[Exercise]
Output every entry exactly as written, skipping any pictures.

****************

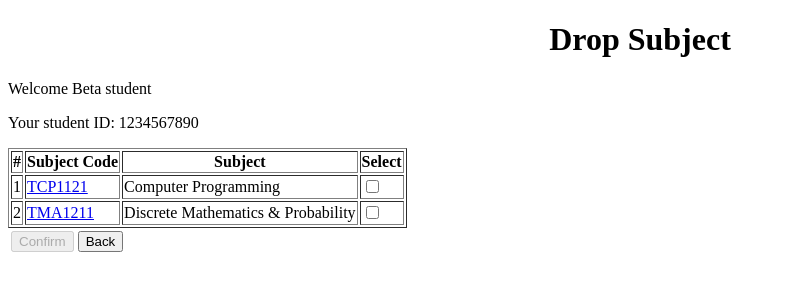
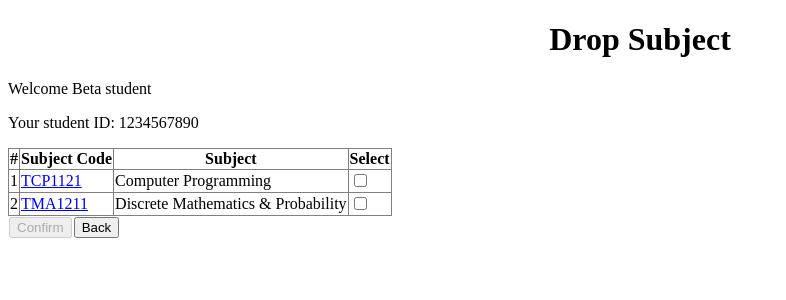
Before and after one commit to MMU-TWT-Class-Oct-2015/G14C_University_Subject_Selection_System, a PHP site: page /drop_subject.php in a window 1280 px wide. Shown: the top 300 px of the page, without its empty margins (0-786 px from the left). Run offline with PHP 8.4, Linux system fonts and the light colour scheme; a user stored in the database is signed in; data comes from the database, SQL or seed files in the repository.

Commit message:
table style

```diff
--- a/add_subject.php
+++ b/add_subject.php
@@ -8,6 +8,8 @@
   <head>
     <meta charset = "utf-8">
     <title>Add Subject</title>
+
+    <link rel="stylesheet" type="text/css" href="./beauty.css">
 
     <script type="text/javascript">
       // if checked box + registered subject is more than 5, button will be disabled
--- a/beauty.css
+++ b/beauty.css
@@ -1,4 +1,8 @@
 /* External Style Sheets */
+
+table {
+  border-collapse: collapse;
+}
 
 .botRight {
   position: absolute;
--- a/drop_subject.php
+++ b/drop_subject.php
@@ -8,6 +8,8 @@
   <head>
     <meta charset = "utf-8">
     <title>Drop Subject</title>
+
+    <link rel="stylesheet" type="text/css" href="./beauty.css">
 
     <script type="text/javascript">
       // if checked box + registered subject is more than 5, button will be disabled
```
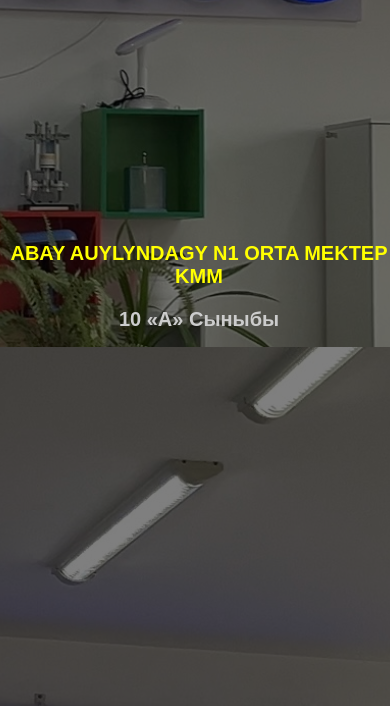
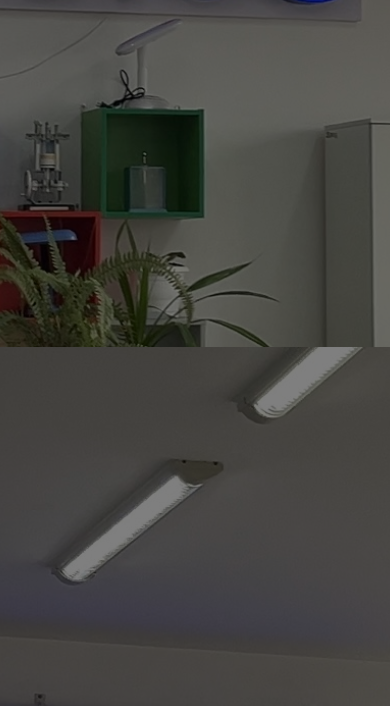
Before and after one commit to abaymektep/10a-synyp, a plain HTML site: page index.html in a window 390 px wide. Shown: the part 9781-10487 px from the top of the page. Drawn offline with Linux system fonts and the light colour scheme; a web font is replaced by a local one.

Commit message:
Update style.css

```diff
--- a/style.css
+++ b/style.css
@@ -214,6 +214,6 @@ header {
         color: yellow;
         margin-top: 10px;
         left: 8px;
-        top: 10000px;
+        top: 15000px;
     }
 }
```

****************

[Exercise response]
Before and after one commit to MMU-TWT-Class-Oct-2015/G14C_University_Subject_Selection_System, a PHP site: page /drop_subject.php in a window 1280 px wide. Shown: the top 300 px of the page, without its empty margins (0-786 px from the left). Run offline with PHP 8.4, Linux system fonts and the light colour scheme; a user stored in the database is signed in; data comes from the database, SQL or seed files in the repository.

Commit message:
table style

```diff
--- a/add_subject.php
+++ b/add_subject.php
@@ -8,6 +8,8 @@
   <head>
     <meta charset = "utf-8">
     <title>Add Subject</title>
+
+    <link rel="stylesheet" type="text/css" href="./beauty.css">
 
     <script type="text/javascript">
       // if checked box + registered subject is more than 5, button will be disabled
--- a/beauty.css
+++ b/beauty.css
@@ -1,4 +1,8 @@
 /* External Style Sheets */
+
+table {
+  border-collapse: collapse;
+}
 
 .botRight {
   position: absolute;
--- a/drop_subject.php
+++ b/drop_subject.php
@@ -8,6 +8,8 @@
   <head>
     <meta charset = "utf-8">
     <title>Drop Subject</title>
+
+    <link rel="stylesheet" type="text/css" href="./beauty.css">
 
     <script type="text/javascript">
       // if checked box + registered subject is more than 5, button will be disabled
```
Before and after one commit to abaymektep/10a-synyp, a plain HTML site: page index.html in a window 390 px wide. Shown: the part 9781-10487 px from the top of the page. Drawn offline with Linux system fonts and the light colour scheme; a web font is replaced by a local one.

Commit message:
Update style.css

```diff
--- a/style.css
+++ b/style.css
@@ -214,6 +214,6 @@ header {
         color: yellow;
         margin-top: 10px;
         left: 8px;
-        top: 10000px;
+        top: 15000px;
     }
 }
```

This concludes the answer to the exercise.